### WHAT IS NEEDED
Among the entries that follow, find the lines containing the string "straight" and copy them.

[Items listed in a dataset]
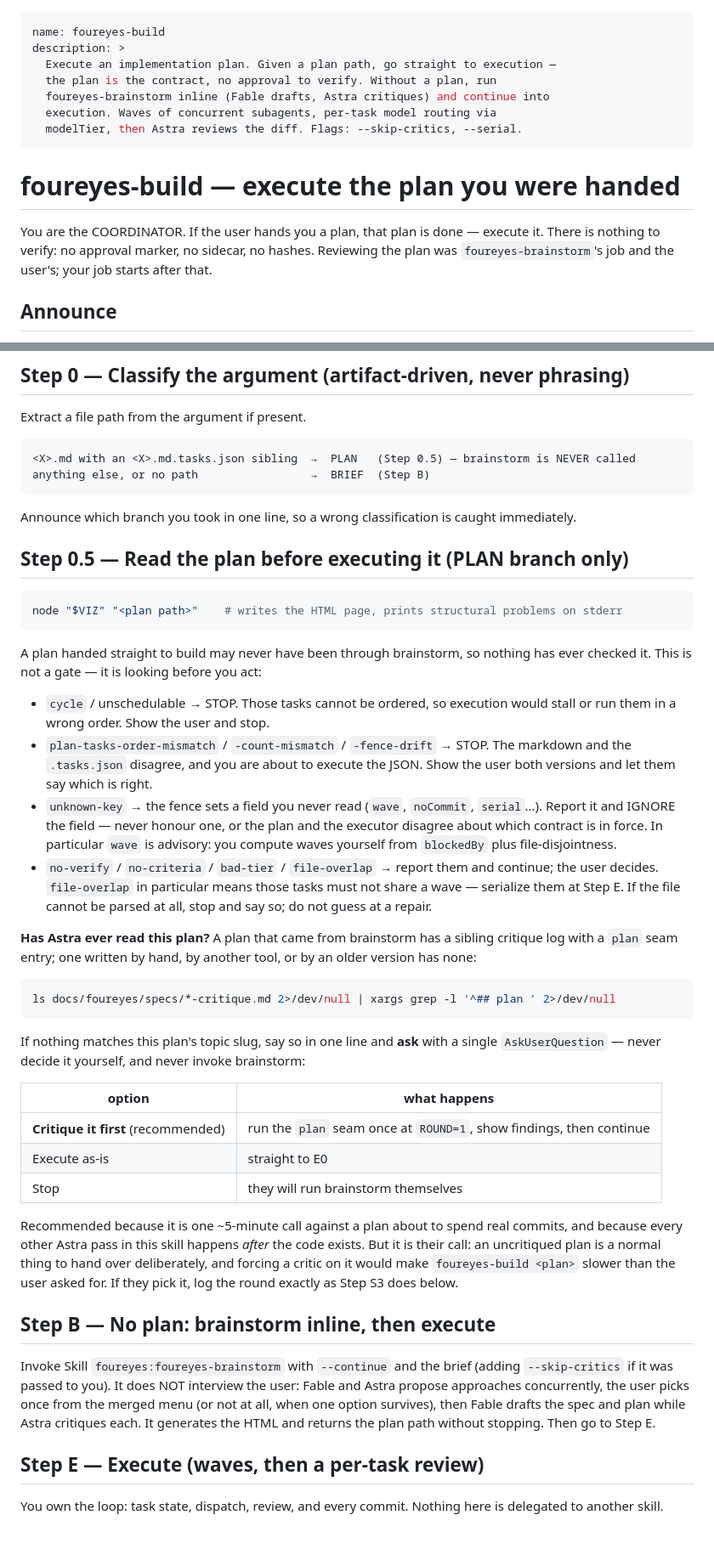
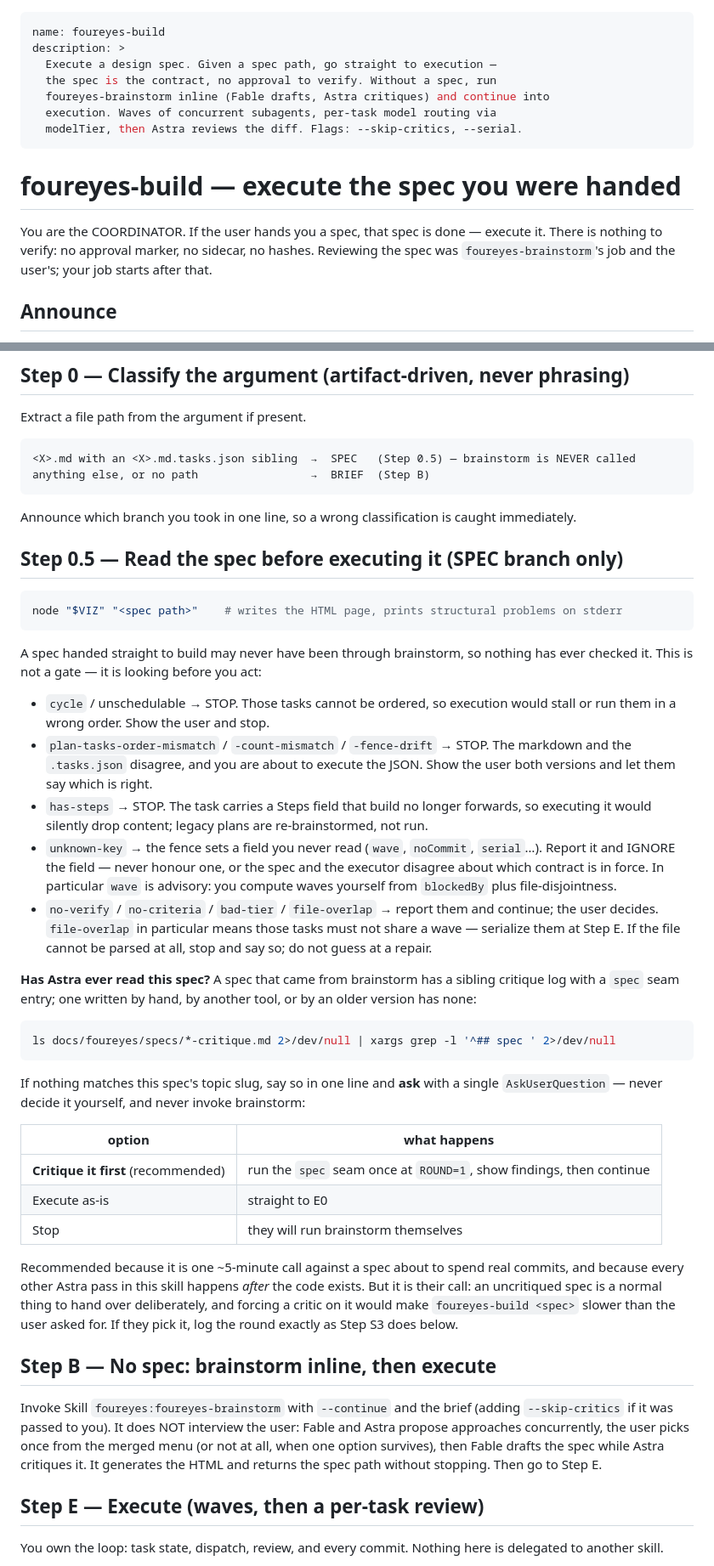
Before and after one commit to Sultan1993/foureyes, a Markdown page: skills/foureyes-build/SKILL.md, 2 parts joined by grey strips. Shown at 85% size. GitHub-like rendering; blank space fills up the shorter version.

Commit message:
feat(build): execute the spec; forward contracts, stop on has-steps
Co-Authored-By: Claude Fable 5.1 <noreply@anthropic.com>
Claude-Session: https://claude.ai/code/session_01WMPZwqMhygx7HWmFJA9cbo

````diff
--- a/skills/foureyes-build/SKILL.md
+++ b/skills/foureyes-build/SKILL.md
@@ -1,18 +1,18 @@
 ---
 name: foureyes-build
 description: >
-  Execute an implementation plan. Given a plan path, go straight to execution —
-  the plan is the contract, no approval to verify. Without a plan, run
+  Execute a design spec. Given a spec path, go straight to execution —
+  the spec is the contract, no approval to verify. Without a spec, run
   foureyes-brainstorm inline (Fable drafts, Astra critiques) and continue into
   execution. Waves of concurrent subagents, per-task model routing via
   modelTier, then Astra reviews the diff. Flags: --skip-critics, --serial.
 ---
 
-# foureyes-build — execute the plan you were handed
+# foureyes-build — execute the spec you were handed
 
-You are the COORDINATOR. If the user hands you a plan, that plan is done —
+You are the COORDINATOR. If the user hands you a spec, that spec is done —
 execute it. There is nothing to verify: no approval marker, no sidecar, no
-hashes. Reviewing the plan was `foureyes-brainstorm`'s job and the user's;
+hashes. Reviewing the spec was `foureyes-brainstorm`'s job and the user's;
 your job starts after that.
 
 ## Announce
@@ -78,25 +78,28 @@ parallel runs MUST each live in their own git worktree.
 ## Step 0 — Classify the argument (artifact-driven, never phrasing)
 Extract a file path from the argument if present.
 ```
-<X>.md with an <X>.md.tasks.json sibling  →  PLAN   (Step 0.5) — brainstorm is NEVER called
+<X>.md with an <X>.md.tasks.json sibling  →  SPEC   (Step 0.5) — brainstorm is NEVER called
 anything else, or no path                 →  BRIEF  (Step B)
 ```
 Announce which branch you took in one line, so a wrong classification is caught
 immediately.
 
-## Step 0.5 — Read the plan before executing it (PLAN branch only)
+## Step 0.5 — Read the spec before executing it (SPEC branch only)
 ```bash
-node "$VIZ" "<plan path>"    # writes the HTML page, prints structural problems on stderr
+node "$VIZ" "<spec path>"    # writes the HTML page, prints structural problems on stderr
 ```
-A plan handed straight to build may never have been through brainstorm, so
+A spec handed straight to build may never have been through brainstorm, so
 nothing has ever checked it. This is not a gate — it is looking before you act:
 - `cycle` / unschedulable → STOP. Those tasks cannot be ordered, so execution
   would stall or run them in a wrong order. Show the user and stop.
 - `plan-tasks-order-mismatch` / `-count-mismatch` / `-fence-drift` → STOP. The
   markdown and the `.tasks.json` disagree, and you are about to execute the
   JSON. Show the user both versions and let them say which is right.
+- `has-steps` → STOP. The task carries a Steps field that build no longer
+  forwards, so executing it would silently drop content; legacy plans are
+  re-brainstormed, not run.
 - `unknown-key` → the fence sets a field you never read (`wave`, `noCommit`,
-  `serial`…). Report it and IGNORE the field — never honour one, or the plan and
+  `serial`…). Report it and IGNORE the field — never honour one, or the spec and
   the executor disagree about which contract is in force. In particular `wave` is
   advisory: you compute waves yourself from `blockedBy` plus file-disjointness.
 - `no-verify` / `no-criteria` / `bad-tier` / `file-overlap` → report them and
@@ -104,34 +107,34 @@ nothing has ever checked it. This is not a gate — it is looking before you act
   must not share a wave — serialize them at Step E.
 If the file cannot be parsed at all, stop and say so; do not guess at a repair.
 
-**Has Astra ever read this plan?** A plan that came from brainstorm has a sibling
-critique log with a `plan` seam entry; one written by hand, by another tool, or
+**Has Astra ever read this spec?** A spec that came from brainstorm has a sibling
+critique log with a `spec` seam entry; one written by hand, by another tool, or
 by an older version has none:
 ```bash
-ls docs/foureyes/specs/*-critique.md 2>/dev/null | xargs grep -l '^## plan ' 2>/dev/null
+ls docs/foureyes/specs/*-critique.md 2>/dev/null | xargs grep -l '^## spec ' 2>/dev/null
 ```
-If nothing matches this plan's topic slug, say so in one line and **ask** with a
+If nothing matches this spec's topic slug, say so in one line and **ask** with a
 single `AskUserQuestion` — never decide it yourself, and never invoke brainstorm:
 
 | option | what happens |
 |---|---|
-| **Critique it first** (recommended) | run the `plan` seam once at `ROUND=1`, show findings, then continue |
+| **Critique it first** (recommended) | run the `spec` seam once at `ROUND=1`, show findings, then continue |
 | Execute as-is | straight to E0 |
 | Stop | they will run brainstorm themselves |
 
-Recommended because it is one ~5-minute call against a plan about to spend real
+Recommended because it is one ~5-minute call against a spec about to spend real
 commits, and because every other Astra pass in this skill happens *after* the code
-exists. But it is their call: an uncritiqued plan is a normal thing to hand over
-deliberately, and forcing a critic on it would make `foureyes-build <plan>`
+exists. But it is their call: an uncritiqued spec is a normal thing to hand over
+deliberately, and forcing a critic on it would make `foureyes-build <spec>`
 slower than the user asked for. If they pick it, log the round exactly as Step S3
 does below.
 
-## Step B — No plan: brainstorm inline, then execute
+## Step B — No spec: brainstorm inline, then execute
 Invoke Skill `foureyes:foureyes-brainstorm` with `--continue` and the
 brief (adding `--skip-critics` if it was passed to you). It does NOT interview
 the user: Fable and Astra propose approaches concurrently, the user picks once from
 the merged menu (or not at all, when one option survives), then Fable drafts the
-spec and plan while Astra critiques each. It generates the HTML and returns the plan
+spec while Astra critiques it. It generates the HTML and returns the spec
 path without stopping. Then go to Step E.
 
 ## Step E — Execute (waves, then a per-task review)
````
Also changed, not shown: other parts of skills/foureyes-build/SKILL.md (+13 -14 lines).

### YOUR RESPONSE
-  Execute an implementation plan. Given a plan path, go straight to execution —
+  Execute a design spec. Given a spec path, go straight to execution —
-A plan handed straight to build may never have been through brainstorm, so
+A spec handed straight to build may never have been through brainstorm, so
 | Execute as-is | straight to E0 |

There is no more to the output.